Take from the material every line that contains the word "export".

_RECORDS_.
▬▬▬▬▬▬
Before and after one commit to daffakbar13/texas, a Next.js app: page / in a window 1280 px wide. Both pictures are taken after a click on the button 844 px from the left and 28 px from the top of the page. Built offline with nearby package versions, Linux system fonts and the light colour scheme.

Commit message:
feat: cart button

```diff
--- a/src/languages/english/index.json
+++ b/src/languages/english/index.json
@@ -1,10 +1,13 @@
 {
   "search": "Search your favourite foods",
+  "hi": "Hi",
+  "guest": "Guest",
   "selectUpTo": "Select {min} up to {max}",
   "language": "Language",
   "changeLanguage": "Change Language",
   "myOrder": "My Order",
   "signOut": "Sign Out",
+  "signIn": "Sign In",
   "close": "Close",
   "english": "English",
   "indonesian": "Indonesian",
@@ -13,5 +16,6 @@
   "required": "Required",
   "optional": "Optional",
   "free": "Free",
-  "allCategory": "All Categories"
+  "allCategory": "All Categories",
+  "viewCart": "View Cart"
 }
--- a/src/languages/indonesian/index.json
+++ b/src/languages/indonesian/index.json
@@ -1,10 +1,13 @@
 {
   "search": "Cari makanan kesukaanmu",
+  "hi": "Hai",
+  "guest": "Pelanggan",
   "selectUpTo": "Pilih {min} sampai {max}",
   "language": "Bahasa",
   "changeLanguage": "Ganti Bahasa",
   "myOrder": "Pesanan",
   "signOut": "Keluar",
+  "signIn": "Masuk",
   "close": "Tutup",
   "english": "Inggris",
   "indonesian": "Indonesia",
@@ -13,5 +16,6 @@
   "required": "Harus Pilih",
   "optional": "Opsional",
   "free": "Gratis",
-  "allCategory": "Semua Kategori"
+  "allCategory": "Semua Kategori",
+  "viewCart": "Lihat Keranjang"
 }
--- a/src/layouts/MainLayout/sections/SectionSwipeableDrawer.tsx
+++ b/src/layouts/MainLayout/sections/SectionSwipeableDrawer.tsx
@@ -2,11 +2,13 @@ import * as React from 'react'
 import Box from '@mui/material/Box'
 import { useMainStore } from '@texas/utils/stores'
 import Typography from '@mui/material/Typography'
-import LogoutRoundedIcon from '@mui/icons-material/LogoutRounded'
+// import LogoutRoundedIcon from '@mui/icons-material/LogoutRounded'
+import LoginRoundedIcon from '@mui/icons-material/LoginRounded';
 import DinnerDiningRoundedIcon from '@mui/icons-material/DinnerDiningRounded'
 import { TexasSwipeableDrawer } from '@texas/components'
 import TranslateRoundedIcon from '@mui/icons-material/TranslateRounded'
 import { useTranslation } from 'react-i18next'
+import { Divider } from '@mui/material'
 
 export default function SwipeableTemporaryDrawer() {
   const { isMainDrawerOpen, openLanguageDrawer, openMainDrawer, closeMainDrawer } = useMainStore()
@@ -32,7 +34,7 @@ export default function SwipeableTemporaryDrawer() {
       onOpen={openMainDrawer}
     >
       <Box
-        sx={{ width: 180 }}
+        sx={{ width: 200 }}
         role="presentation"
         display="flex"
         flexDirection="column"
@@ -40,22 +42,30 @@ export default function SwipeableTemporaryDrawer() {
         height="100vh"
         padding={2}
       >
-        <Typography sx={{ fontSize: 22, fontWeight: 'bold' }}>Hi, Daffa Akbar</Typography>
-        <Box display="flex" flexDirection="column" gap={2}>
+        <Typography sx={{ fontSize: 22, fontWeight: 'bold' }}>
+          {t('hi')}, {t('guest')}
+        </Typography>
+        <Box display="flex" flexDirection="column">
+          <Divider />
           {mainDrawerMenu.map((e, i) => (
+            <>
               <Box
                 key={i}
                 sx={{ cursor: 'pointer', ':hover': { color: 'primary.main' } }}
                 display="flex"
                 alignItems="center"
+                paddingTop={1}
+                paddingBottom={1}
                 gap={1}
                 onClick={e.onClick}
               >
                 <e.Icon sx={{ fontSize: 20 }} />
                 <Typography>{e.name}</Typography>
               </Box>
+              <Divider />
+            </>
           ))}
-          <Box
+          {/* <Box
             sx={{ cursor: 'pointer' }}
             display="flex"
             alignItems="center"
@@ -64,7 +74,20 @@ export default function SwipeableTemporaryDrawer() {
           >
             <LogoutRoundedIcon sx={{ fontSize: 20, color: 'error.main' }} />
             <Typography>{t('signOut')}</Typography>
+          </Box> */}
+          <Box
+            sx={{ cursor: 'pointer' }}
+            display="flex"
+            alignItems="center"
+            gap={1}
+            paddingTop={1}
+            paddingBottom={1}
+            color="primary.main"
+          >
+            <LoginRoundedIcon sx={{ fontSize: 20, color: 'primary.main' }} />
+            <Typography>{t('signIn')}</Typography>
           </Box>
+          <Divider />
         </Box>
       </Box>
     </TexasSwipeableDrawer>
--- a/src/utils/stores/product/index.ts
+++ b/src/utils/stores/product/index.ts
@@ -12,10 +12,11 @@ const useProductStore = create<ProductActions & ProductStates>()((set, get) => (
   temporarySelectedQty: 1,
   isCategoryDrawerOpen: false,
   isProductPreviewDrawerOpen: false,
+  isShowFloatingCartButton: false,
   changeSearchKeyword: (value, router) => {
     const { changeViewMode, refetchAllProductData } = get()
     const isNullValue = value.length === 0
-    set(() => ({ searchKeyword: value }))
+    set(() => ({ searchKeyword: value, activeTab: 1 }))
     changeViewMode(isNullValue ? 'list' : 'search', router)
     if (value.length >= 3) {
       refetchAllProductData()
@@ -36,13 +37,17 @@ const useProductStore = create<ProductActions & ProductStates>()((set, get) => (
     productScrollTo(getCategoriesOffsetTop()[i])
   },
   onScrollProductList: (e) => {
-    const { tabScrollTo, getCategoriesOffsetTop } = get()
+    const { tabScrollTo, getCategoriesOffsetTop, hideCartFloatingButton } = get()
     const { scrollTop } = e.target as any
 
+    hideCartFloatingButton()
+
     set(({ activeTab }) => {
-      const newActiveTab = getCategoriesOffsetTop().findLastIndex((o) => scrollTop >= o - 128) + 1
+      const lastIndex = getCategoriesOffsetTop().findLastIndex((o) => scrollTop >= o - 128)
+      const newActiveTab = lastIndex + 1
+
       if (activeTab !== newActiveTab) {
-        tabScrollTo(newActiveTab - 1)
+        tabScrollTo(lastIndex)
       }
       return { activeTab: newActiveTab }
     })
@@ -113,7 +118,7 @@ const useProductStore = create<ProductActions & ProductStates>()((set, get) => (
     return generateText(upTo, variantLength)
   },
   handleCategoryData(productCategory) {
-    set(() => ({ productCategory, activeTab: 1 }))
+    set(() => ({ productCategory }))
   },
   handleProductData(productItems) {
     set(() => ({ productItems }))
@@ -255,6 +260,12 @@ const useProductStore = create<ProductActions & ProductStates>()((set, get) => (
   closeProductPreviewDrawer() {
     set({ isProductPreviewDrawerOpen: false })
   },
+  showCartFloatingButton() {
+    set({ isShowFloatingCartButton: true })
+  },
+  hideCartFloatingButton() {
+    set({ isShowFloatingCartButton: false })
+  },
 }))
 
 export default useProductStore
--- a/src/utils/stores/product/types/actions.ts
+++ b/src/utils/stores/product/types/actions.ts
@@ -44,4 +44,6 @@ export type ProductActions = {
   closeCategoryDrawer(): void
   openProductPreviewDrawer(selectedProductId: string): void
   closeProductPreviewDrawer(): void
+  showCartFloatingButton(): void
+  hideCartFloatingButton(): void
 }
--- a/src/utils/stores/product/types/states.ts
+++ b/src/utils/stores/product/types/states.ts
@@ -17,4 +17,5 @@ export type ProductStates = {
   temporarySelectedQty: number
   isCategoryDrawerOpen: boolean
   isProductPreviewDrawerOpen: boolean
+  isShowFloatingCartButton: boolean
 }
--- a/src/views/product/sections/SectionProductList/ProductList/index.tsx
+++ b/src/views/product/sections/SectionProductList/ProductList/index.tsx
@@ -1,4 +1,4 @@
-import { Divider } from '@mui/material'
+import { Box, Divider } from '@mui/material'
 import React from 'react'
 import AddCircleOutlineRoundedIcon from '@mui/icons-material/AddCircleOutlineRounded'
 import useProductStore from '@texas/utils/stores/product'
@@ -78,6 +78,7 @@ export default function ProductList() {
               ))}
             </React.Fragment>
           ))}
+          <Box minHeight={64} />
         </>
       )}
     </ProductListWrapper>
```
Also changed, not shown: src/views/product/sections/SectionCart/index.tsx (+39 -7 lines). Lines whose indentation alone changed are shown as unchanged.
▬▬▬▬▬▬
_SOLUTION FOR THIS PROBLEM_.
 export default function SwipeableTemporaryDrawer() {
@@ -32,7 +34,7 @@ export default function SwipeableTemporaryDrawer() {
@@ -40,22 +42,30 @@ export default function SwipeableTemporaryDrawer() {
@@ -64,7 +74,20 @@ export default function SwipeableTemporaryDrawer() {
 export default useProductStore
@@ -44,4 +44,6 @@ export type ProductActions = {
@@ -17,4 +17,5 @@ export type ProductStates = {
@@ -78,6 +78,7 @@ export default function ProductList() {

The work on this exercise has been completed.